Your 1st place for FoI News
RSS icon Email icon Home icon
  • Password blunder blamed for prison data breach

    Posted on April 17th, 2009 admin No comments

    The missing memory card mysteriously vanished in the prison

    The missing memory card mysteriously vanished in the prison

    Another health trust has been blamed for losing the sensitive medical details of its patients - this time the records of 6,360 prisoners and ex-prisoners which were put on to a memory stick.


    The health trust in question - NHS Central Lancashire - has blamed the mistake on “human error”. Its report into the matter found that the memory stick was encrypted but the password was written on a note attached to the card.

    The USB stick was being used to back up clinical databases at HMP Preston when it was lost on 30 December.
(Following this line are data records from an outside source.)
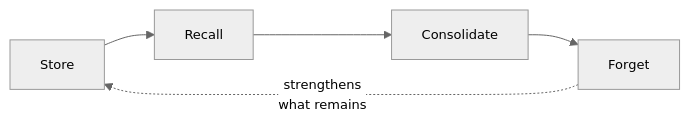
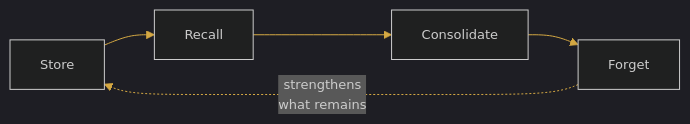
Before and after one commit to Dakera-AI/.github: the third of 5 diagrams in profile/README.md, drawn with Mermaid. The commit also changed other lines of this file and 2 other files, not shown here.

First line of the commit message:
refactor: add brand logo, apply dark/gold theme, remove premature details

````diff
--- a/profile/README.md
+++ b/profile/README.md
@@ -123,8 +120,8 @@
 ```mermaid
-%%{init: {'theme': 'neutral', 'themeVariables': { 'fontSize': '13px' }}}%%
+%%{init: {'theme': 'dark', 'themeVariables': { 'fontSize': '13px', 'primaryColor': '#1a1a2e', 'primaryTextColor': '#f0cc70', 'primaryBorderColor': '#D4A843', 'lineColor': '#D4A843', 'secondaryColor': '#161616', 'tertiaryColor': '#0d0d0d' }}}%%
 flowchart LR
     STORE["Store"] --> RECALL["Recall"]
     RECALL --> CONSOLIDATE["Consolidate"]
     CONSOLIDATE --> FORGET["Forget"]
     FORGET -.->|"strengthens\nwhat remains"| STORE
 ```
````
Despite a search the stick has not been found.

    NHS Central Lancashire said procedures on data security had not been adhered to but that it had now taken action to remind staff of their responsibilities.

    Prisoner surnames, their broad age range, prison number, cell location, prison clinic appointment times and review dates were all included in the information.

    An “immediate and urgent” review of data policies was undertaken to ensure consistency regarding the use of USBs after the incident, the trust said.

    All data sticks across the PCT were recalled and staff were reminded how to handle personal and sensitive information of patients and employees.

    The Trust’s chief executive Joe Rafferty said: “There was a failure in the system which led to this incident happening and we have taken steps to make sure this doesn’t happen again.

    “We are pleased that the Information Commissioner’s Office has recognised the swift action taken by NHS Central Lancashire following the information security breach and that, as a result, at present no formal action will be taken.”

    Editor’s note: Yet another example of a health trust managing to lose its patients’ data (see previous post ‘Carers careless…..). I suspect they will not learn until somebody sues them for it, and then they will realise there are financial implications to their incompetence. For an example of how even a relatively small health trust will try to spin the facts have a look at its press release (link). Please post any suggestions that the password might have been. Fletch? Porridge? Doh?

  • Flight of fancy shot down by ICO

    Posted on April 17th, 2009 admin 2 comments

    The CAA has responsibility for ensuring air safety in the UK

    The CAA has responsibility for ensuring air safety in the UK

    Two safety audit reports on a cargo airline should be released into the public domain despite pleas from the Civil Aviation Authority (CAA) that the documents should be kept confidential.


    In a recent decision notice (link) the Information Commissioner’s Office ruled the CAA has incorrectly applied a S.31 (law enforcement) exemption to the information when a request to view the documents had been lodged under the Freedom of Information Act.

    The original request, which was made more than two years ago, asked the CAA to hand over a copy of the safety audit report it had compiled on MK Airlines.

    The CAA refused claiming the information was covered by the S.31 exemption in that its disclosure would be likely to prejudice its functions.

    Basically the CAA said that it has responsibilities and authority under the Civil Aviation Act and the Air Navigation Act. It said that if the information were disclosed then other airlines and organisations it came into contact with would be less likely to co-operate and this erosion of trust would ultimately lead to the CAA being less likely to carry out its responsibilities properly.

    However, the ICO rejected these arguments. Once again he reverted back to the Information Tribunal’s assessment of “likely to prejudice” from the decision of John Connor Press Associates v Information Commissioner (link) in which it was stated it should be a “real and significant risk” rather than a “hypothetical possibility”.

    It said that the CAA had shown no clear evidence of the prejudice that it might suffer and that it was in the interest of airlines to co-operate with the CAA because they have to if they want to get a licence. The Commissioner also said that the CAA did not need the co-operation of the airlines but could compel them to provide information or risk losing their operators licence.

    The Commissioner ruled S.31 was not engaged and did not even then go on to consider the public interest test.

    He said: “The ability of the public authority to ascertain the competence of persons purporting to be airline operators or investigate and subsequently confirm the competence of current airline operators is embodied in the regulatory powers……

    “It follows therefore that it is in the best interests of persons intending to become, or continue as airline operators to comply with specific requirements, and meet or maintain set standards.

    “The trust and openness between the public authority and the aviation industry in this respect is one which is beneficial to both parties, and more so to airline operators or they risk losing their licence.

    “In the face of the suggestion that disclosure could result in a lack of openess, the Commissioner is still not persuaded that this would be likely to prejudice the public authority’s ability to exercise its functions………. As noted above, the public authority could compel MK Airlines to provide it with the necessary information to enable it ascertain its suitability as an air operator or risk losing its air operator licence.”

    Editor’s note: Once again a public authority found guilty for slapping an exemption on without any real thought of what the prejudice might actually be and how it might occur. The simple fact of the matter is that airlines HAVE to co-operate with the CAA if they want to keep flying. The fact these reports may now become public knowledge has the potential to embarrass both sides but that is not an exemption. This has important consequences for other public authorities, particularly police forces, who must show how they will be prejudiced if they want to apply an exemption.